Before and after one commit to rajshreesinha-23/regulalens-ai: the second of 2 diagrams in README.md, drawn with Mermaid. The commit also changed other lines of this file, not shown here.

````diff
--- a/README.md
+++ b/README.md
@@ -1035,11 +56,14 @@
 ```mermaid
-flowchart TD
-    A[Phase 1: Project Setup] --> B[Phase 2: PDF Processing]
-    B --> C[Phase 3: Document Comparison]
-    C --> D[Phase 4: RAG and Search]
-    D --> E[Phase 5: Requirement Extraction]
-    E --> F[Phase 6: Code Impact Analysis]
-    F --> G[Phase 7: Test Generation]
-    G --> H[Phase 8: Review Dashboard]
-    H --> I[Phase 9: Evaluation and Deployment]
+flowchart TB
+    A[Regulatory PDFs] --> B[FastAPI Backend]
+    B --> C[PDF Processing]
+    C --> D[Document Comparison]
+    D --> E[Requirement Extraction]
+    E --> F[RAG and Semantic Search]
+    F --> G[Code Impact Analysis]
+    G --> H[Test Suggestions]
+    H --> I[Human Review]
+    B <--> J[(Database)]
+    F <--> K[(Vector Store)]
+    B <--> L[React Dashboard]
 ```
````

++++++++++++++++++++

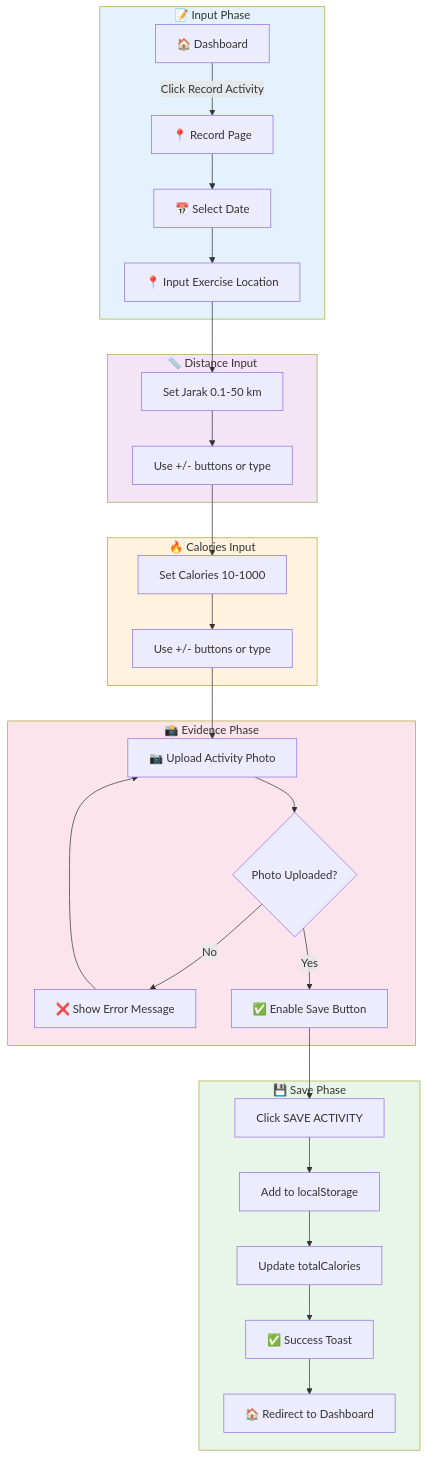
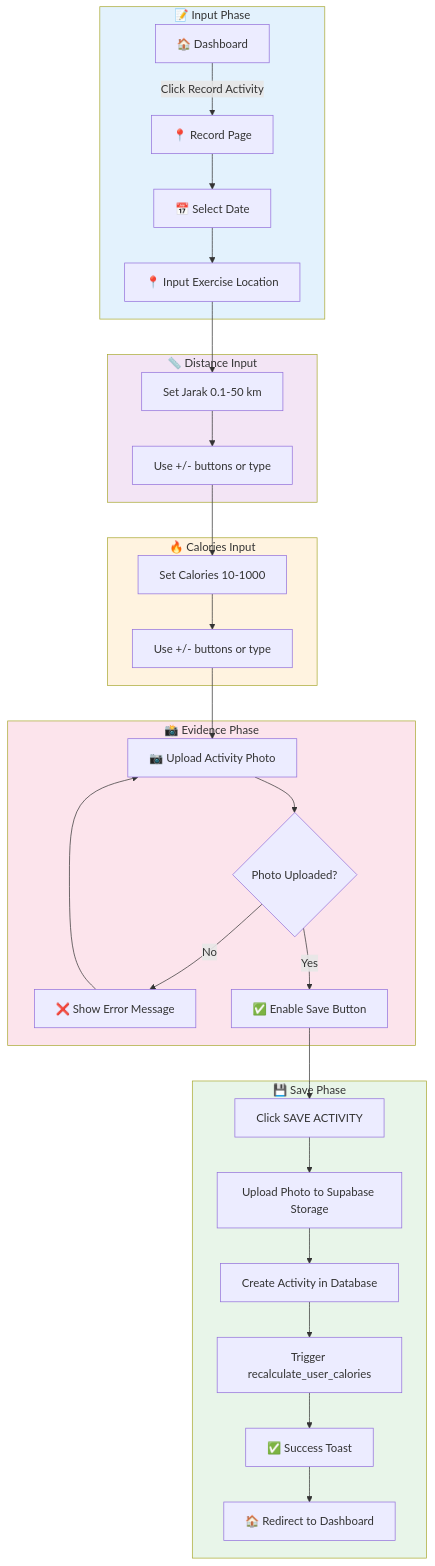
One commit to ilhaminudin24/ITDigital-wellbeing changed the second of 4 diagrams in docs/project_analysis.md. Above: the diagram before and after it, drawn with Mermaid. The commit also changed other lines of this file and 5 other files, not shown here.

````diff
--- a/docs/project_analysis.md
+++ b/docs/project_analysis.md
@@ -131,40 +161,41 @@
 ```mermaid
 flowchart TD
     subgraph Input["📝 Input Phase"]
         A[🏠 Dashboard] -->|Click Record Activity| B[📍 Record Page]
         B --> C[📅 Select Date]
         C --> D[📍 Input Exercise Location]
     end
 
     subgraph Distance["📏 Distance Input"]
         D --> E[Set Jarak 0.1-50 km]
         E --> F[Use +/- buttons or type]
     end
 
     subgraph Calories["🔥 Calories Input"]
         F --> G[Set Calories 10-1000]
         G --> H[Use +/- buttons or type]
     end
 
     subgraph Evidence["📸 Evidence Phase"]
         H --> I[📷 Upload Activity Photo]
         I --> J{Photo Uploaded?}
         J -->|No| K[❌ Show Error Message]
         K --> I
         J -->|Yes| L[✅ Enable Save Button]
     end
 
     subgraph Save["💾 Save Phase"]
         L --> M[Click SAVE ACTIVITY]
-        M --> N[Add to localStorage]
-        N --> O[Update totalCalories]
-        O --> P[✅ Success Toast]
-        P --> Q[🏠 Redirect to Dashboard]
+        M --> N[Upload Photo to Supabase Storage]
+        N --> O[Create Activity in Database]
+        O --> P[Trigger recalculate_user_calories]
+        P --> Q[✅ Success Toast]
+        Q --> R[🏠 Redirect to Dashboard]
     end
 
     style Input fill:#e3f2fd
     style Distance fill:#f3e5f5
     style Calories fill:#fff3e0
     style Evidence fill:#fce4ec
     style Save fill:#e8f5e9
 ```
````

++++++++++++++++++++

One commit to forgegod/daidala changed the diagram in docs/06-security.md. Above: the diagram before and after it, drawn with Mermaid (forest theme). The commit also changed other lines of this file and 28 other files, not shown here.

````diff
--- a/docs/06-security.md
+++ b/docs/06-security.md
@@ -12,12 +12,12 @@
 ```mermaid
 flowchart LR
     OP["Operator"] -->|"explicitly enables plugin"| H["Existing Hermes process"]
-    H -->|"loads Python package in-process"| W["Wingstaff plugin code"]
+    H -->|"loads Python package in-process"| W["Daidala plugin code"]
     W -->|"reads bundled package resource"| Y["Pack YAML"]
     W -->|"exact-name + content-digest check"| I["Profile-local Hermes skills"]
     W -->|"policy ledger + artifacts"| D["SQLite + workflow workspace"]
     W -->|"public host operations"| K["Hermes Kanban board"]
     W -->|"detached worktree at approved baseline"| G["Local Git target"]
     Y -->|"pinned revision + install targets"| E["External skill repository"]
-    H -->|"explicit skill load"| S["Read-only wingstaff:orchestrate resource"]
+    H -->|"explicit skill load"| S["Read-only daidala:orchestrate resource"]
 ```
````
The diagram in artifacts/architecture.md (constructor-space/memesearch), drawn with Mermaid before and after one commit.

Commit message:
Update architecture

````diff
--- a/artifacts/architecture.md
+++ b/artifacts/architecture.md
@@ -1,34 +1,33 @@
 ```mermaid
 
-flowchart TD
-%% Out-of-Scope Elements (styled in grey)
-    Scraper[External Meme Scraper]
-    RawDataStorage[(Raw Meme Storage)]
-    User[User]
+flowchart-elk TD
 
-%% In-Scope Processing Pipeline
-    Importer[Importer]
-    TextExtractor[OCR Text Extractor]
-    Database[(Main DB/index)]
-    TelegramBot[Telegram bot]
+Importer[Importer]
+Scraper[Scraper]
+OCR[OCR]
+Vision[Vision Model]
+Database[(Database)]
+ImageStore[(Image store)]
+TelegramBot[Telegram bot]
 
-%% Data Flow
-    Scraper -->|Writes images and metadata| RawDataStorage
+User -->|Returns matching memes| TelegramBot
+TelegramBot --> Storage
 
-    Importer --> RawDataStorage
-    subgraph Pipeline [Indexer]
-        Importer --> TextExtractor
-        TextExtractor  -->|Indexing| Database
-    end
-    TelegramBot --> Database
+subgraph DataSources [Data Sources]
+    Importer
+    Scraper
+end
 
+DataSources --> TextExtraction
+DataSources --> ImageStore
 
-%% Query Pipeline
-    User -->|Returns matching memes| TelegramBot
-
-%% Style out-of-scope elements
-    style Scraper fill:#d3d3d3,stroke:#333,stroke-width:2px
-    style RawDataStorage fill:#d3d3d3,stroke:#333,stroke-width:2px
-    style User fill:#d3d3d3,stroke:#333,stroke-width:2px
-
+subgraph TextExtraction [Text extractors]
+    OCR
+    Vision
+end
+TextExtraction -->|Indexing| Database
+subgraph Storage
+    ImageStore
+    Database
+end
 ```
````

++++++++++++++++++++

EXERCISE DIRECTIONS. Which lines above hold the string "resource"? Please copy all of them.

WRITTEN SOLUTION.
     W -->|"reads bundled package resource"| Y["Pack YAML"]
-    H -->|"explicit skill load"| S["Read-only wingstaff:orchestrate resource"]
+    H -->|"explicit skill load"| S["Read-only daidala:orchestrate resource"]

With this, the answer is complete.